Reggae artiste Freddie McGregor says the music world was blindsided by some of the contents of a recent letter to agents from leading global concert promoter Live Nation. The missive outlines the new post-COVID-19 reality, which will see performers taking on more of the risks associated with show business while receiving less pay. “I think the entire music world was caught by surprise with this sudden news from them, so we await word from the bigger acts who have been signed up to these giants because whatever route they, the major artistes, choose will have an impact on what happens to us, the smaller artistes,” McGregor told The Gleaner.
Among the big acts would be heavy hitters like The Foo Fighters, Paul McCartney, Elton John, and Queen. On social media, there is ongoing conversation that these top acts should boycott Live Nation in support of smaller acts. “I’m not worried about massive artistes; they’ll be just fine! I’m worried about how this looks for up-and-coming artistes, where income from festivals helps you stay afloat and enables you to grow,” musician Damian Keyes said in a YouTube video chat, the topic of which was ‘Live Nation has just changed the music industry forever’.

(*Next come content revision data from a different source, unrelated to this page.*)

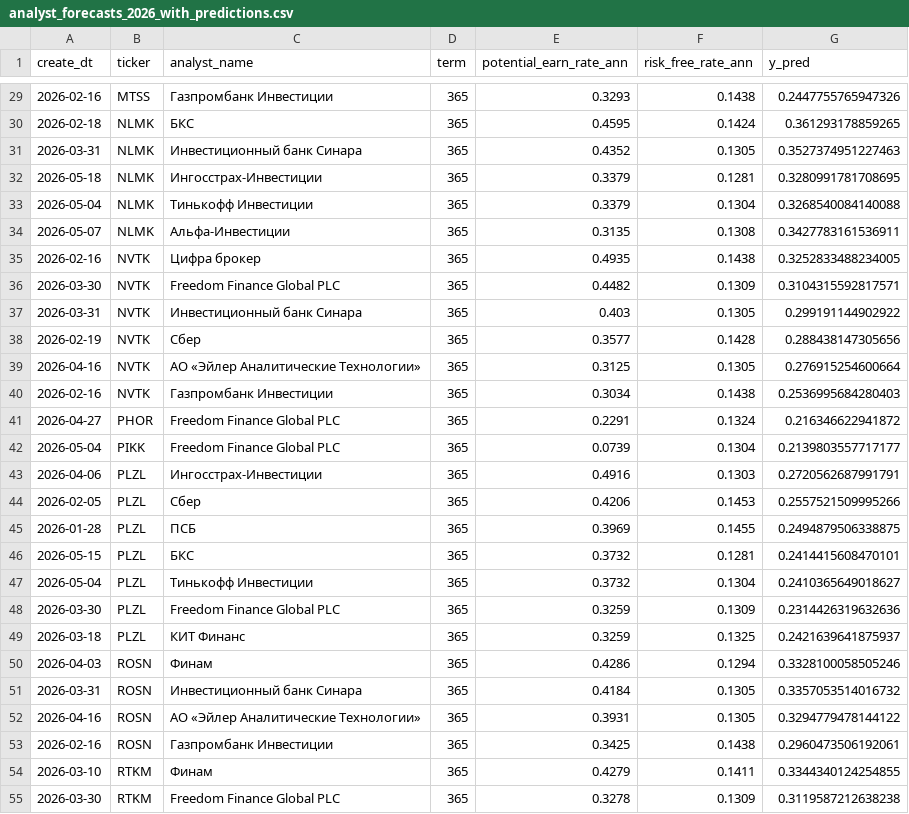
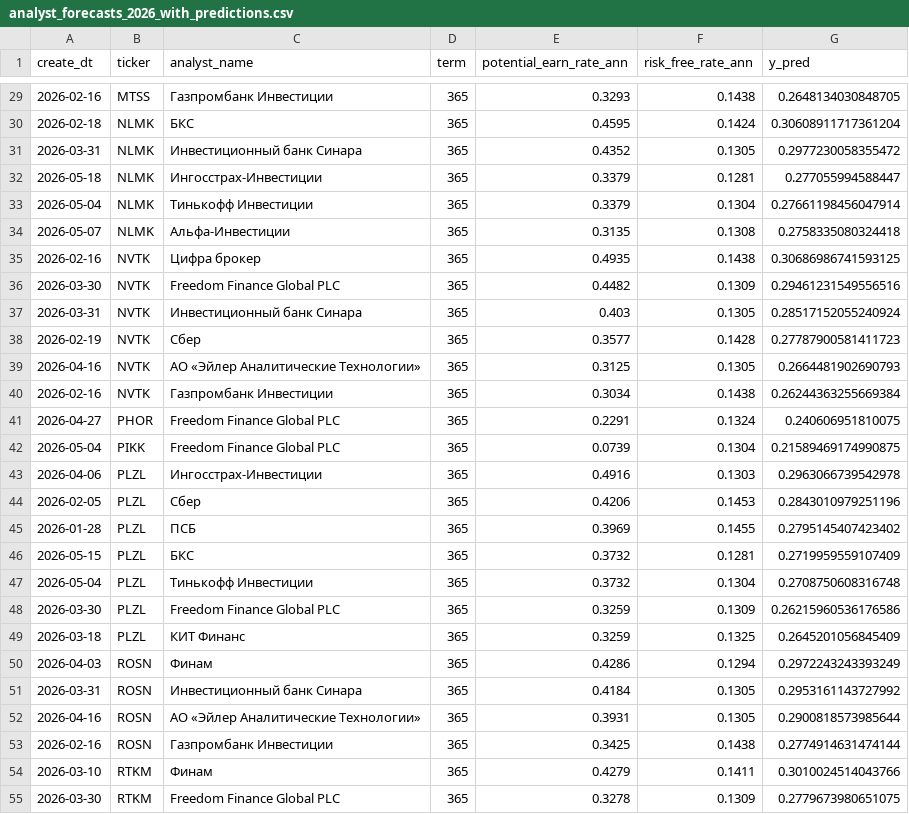
Before and after one commit to skof44/bl_portfolio_report, a CSV file: data/analyst_forecasts_2026_with_predictions.csv, drawn as a sheet; only a part is shown, gaps mark what is left out; the diff covers the shown part only.

```diff
--- a/data/analyst_forecasts_2026_with_predictions.csv
+++ b/data/analyst_forecasts_2026_with_predictions.csv
@@ -29,27 +29,27 @@ create_dt,ticker,analyst_name,term,potential_earn_rate_ann,risk_free_rate_ann,y_
-2026-02-16,MTSS,Газпромбанк Инвестиции,365,0.3293,0.1438,0.2447755765947326
-2026-02-18,NLMK,БКС,365,0.4595,0.1424,0.361293178859265
-2026-03-31,NLMK,Инвестиционный банк Синара,365,0.4352,0.1305,0.3527374951227463
-2026-05-18,NLMK,Ингосстрах-Инвестиции,365,0.3379,0.1281,0.3280991781708695
-2026-05-04,NLMK,Тинькофф Инвестиции,365,0.3379,0.1304,0.3268540084140088
-2026-05-07,NLMK,Альфа-Инвестиции,365,0.3135,0.1308,0.3427783161536911
-2026-02-16,NVTK,Цифра брокер,365,0.4935,0.1438,0.3252833488234005
-2026-03-30,NVTK,Freedom Finance Global PLC,365,0.4482,0.1309,0.3104315592817571
-2026-03-31,NVTK,Инвестиционный банк Синара,365,0.403,0.1305,0.299191144902922
-2026-02-19,NVTK,Сбер,365,0.3577,0.1428,0.288438147305656
-2026-04-16,NVTK,АО «Эйлер Аналитические Технологии»,365,0.3125,0.1305,0.276915254600664
-2026-02-16,NVTK,Газпромбанк Инвестиции,365,0.3034,0.1438,0.2536995684280403
-2026-04-27,PHOR,Freedom Finance Global PLC,365,0.2291,0.1324,0.216346622941872
-2026-05-04,PIKK,Freedom Finance Global PLC,365,0.0739,0.1304,0.2139803557717177
-2026-04-06,PLZL,Ингосстрах-Инвестиции,365,0.4916,0.1303,0.2720562687991791
-2026-02-05,PLZL,Сбер,365,0.4206,0.1453,0.2557521509995266
-2026-01-28,PLZL,ПСБ,365,0.3969,0.1455,0.2494879506338875
-2026-05-15,PLZL,БКС,365,0.3732,0.1281,0.2414415608470101
-2026-05-04,PLZL,Тинькофф Инвестиции,365,0.3732,0.1304,0.2410365649018627
-2026-03-30,PLZL,Freedom Finance Global PLC,365,0.3259,0.1309,0.2314426319632636
-2026-03-18,PLZL,КИТ Финанс,365,0.3259,0.1325,0.2421639641875937
-2026-04-03,ROSN,Финам,365,0.4286,0.1294,0.3328100058505246
-2026-03-31,ROSN,Инвестиционный банк Синара,365,0.4184,0.1305,0.3357053514016732
-2026-04-16,ROSN,АО «Эйлер Аналитические Технологии»,365,0.3931,0.1305,0.3294779478144122
-2026-02-16,ROSN,Газпромбанк Инвестиции,365,0.3425,0.1438,0.2960473506192061
-2026-03-10,RTKM,Финам,365,0.4279,0.1411,0.3344340124254855
-2026-03-30,RTKM,Freedom Finance Global PLC,365,0.3278,0.1309,0.3119587212638238
+2026-02-16,MTSS,Газпромбанк Инвестиции,365,0.3293,0.1438,0.2648134030848705
+2026-02-18,NLMK,БКС,365,0.4595,0.1424,0.30608911717361204
+2026-03-31,NLMK,Инвестиционный банк Синара,365,0.4352,0.1305,0.2977230058355472
+2026-05-18,NLMK,Ингосстрах-Инвестиции,365,0.3379,0.1281,0.277055994588447
+2026-05-04,NLMK,Тинькофф Инвестиции,365,0.3379,0.1304,0.27661198456047914
+2026-05-07,NLMK,Альфа-Инвестиции,365,0.3135,0.1308,0.2758335080324418
+2026-02-16,NVTK,Цифра брокер,365,0.4935,0.1438,0.30686986741593125
+2026-03-30,NVTK,Freedom Finance Global PLC,365,0.4482,0.1309,0.29461231549556516
+2026-03-31,NVTK,Инвестиционный банк Синара,365,0.403,0.1305,0.28517152055240924
+2026-02-19,NVTK,Сбер,365,0.3577,0.1428,0.27787900581411723
+2026-04-16,NVTK,АО «Эйлер Аналитические Технологии»,365,0.3125,0.1305,0.2664481902690793
+2026-02-16,NVTK,Газпромбанк Инвестиции,365,0.3034,0.1438,0.26244363255669384
+2026-04-27,PHOR,Freedom Finance Global PLC,365,0.2291,0.1324,0.240606951810075
+2026-05-04,PIKK,Freedom Finance Global PLC,365,0.0739,0.1304,0.21589469174990875
+2026-04-06,PLZL,Ингосстрах-Инвестиции,365,0.4916,0.1303,0.2963066739542978
+2026-02-05,PLZL,Сбер,365,0.4206,0.1453,0.2843010979251196
+2026-01-28,PLZL,ПСБ,365,0.3969,0.1455,0.2795145407423402
+2026-05-15,PLZL,БКС,365,0.3732,0.1281,0.2719959559107409
+2026-05-04,PLZL,Тинькофф Инвестиции,365,0.3732,0.1304,0.2708750608316748
+2026-03-30,PLZL,Freedom Finance Global PLC,365,0.3259,0.1309,0.26215960536176586
+2026-03-18,PLZL,КИТ Финанс,365,0.3259,0.1325,0.2645201056845409
+2026-04-03,ROSN,Финам,365,0.4286,0.1294,0.2972243243393249
+2026-03-31,ROSN,Инвестиционный банк Синара,365,0.4184,0.1305,0.2953161143727992
+2026-04-16,ROSN,АО «Эйлер Аналитические Технологии»,365,0.3931,0.1305,0.2900818573985644
+2026-02-16,ROSN,Газпромбанк Инвестиции,365,0.3425,0.1438,0.2774914631474144
+2026-03-10,RTKM,Финам,365,0.4279,0.1411,0.3010024514043766
+2026-03-30,RTKM,Freedom Finance Global PLC,365,0.3278,0.1309,0.2779673980651075
```
Also changed, not shown: 38 edited cells elsewhere in this file, 15 other files.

In a June 17 article, Billboard stated, “A memo to agents outlines sweeping changes that dramatically shift the balance of power back to promoters in the post-pandemic world,” noting that the COVID-19 crisis saw Live Nation racking up billions in losses. According to their financials, in 2019, Live Nation generated a total of US$11.55 billion in revenue, up from US$10.79 billion a year earlier.
Booking agent Jerome Hamilton told The Gleaner that some of the changes are understandable and pointed out that contracts are negotiable, based on the power of the artiste. Hamilton, who has international dancehall star Sean Paul on his roster, mentioned that it would be the ‘bigger-name’ reggae acts who would be directly affected. “Live Nation has been operating on a straight business model, and now that model has been shattered. There are now doubts about money — when and how it will be made. The part of the memo that I see as a standout is the paying back of double the fee if an artiste cannot attend a concert. I have never seen that on any Live Nation contract before,” he shared. The industry norm, he said, would be for the artiste to return in full whatever money had been paid over by the promoter.
McGregor explained why more reggae artistes would be affected: “These new rules will definitely affect us in a negative way because we constantly use venues owned by them (Live Nation), so the same procedures will be applied to us.” Live Nation has a presence in over 200 venues across North America and owns more than 25 per cent of UK festivals with higher than 5,000 capacity.
Hamilton also sounded a general warning. He stated that with show business becoming more costly and more risky, some companies are hibernating or are remodelling themselves and coming back smaller. “Show business has to get a critical mass for it to be worthwhile, and with venues having to reduce the number of patrons and supply more inputs, entertainment is going to be less attractive. A lot of independent promoters will have to make a decision about whether or not they want to remain promoters,” he said.
McGregor concluded, “One thing is sure: where there’s a will, there’s got to be a way, and if God is for us, who can be against us?”
Pre-COVID, Michael Rapino, president and chief executive officer of Live Nation, shared the company’s 2020 outlook. “In summary, 2019 was another strong year for Live Nation – building our global concerts business and driving growth in our high-margin venue, sponsorship, and ticketing businesses. Looking at 2020, we believe that our double-digit fan and show count growth so far this year against a backdrop of very high artiste activity across all venue types and markets sets up our flywheel to deliver another year of strong global growth.”